Vora, deputy bureau chief in Mumbai with Asian Age, was arrested on November 25 on charges of involvement in the June 11 murder of senior investigative journalist Jyotirmoy Dey.
Her arrest came just days before ten other individuals detained in connection with the murder were formally charged.
Vora was produced before a special court dealing with prosecution of organised crime cases in Mumbai on November 26 and was since remanded to police custody. She was transferred to judicial custody on December 9. Formal charges are yet to be made against her.
The charge sheet against twelve other suspects in the murder, including two who have evaded arrest so far, was filed on December 3. Mumbai police have sought a December 20 deadline to complete investigations against Vora and bring formal charges against her.
Analysts point out that the nature of the evidence against Vora has never been fully explained by the Mumbai police.
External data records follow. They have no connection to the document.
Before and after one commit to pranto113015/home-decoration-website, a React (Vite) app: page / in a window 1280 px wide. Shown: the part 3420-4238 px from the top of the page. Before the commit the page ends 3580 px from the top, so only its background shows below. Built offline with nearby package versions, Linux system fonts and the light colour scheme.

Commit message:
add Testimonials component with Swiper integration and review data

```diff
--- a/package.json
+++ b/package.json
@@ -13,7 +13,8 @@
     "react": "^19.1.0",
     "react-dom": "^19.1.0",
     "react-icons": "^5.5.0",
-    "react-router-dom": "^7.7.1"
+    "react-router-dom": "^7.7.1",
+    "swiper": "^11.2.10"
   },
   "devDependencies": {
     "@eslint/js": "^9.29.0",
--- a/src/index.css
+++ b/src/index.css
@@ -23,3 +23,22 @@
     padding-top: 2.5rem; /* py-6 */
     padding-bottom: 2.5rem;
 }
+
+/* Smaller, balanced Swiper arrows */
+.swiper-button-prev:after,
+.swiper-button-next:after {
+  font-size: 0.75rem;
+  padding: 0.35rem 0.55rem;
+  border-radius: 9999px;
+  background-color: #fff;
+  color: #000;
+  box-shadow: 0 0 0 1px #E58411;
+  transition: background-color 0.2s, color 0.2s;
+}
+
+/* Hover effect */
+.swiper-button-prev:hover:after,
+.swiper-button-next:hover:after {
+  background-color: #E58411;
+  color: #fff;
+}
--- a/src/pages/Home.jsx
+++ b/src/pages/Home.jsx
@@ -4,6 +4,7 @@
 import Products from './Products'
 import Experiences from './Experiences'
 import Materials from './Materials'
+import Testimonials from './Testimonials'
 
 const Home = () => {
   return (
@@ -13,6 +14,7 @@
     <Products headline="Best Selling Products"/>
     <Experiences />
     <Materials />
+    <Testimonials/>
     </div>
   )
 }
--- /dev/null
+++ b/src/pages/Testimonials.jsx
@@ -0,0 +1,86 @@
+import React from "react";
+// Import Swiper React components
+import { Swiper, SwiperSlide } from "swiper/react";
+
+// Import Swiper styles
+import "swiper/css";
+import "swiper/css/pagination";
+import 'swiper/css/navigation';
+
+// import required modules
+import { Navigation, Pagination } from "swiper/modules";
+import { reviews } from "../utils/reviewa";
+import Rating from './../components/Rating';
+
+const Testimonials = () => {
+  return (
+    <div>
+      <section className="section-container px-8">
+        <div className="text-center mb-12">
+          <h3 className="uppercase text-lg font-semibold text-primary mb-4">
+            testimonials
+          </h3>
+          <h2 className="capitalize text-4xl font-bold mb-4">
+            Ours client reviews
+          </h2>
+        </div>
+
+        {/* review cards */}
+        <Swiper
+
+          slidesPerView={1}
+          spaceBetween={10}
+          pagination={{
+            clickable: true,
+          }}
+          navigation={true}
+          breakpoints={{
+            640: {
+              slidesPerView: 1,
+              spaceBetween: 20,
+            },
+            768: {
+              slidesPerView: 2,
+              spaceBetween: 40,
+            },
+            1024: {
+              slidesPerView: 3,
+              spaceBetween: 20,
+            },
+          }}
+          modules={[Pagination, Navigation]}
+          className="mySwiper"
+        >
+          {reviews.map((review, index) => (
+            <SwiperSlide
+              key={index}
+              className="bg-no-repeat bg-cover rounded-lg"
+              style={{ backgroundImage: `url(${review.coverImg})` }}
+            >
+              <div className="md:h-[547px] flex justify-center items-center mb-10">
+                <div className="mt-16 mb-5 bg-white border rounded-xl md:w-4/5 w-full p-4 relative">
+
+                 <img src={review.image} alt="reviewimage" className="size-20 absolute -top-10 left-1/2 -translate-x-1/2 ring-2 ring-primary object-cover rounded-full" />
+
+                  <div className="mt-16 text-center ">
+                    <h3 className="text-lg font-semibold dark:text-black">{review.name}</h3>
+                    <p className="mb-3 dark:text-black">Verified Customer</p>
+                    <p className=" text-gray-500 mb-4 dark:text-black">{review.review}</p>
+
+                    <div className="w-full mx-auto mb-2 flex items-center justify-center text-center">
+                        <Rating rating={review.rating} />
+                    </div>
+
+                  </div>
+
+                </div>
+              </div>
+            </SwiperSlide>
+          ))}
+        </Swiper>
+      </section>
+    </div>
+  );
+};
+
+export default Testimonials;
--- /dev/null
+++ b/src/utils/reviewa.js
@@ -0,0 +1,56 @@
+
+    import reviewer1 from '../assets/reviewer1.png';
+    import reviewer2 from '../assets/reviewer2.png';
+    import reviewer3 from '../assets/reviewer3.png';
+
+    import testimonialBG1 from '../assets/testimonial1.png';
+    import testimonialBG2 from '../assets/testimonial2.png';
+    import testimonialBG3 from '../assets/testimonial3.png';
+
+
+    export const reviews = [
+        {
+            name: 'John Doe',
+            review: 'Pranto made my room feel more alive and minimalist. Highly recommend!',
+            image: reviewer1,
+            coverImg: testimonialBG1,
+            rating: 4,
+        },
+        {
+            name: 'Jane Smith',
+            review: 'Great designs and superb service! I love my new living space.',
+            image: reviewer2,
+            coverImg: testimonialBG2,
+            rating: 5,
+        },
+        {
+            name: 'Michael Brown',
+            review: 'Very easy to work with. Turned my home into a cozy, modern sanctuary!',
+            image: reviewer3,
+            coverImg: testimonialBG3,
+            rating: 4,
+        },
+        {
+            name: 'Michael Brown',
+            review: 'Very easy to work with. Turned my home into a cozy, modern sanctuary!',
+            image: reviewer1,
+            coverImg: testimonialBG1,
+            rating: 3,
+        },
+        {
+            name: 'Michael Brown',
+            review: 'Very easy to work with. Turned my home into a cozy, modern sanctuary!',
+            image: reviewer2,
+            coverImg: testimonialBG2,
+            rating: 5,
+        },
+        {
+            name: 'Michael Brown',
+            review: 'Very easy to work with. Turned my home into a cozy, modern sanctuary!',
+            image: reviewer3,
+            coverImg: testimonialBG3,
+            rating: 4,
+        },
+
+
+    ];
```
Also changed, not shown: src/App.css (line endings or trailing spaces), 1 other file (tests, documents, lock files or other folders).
There have been several and often contradictory indications of how she was involved with organised crime syndicates in Mumbai and abroad, but no suggestion of a credible motive for her involvement in Dey's murder.
Asian Age issued a formal statement shortly after her arrest, defending her integrity and vowing to stand by her. The resident editor of the newspaper in Mumbai, Hussain Zaidi, later resigned his post as a gesture of solidarity with his detained colleague.
"The IFJ calls on Mumbai police to follow a policy of transparency in this matter involving a senior journalist," IFJ Asia-Pacific Director Jacqueline Park said.
"The strategy of selectively leaking information and fuelling media speculation could cause serious damage to journalistic morale as also the credibility of the profession.
"We urge Vora's newspaper and colleagues to ensure the highest level of scrutiny over the investigation and prosecution so that she is afforded every reasonable opportunity to clear her name," Park added.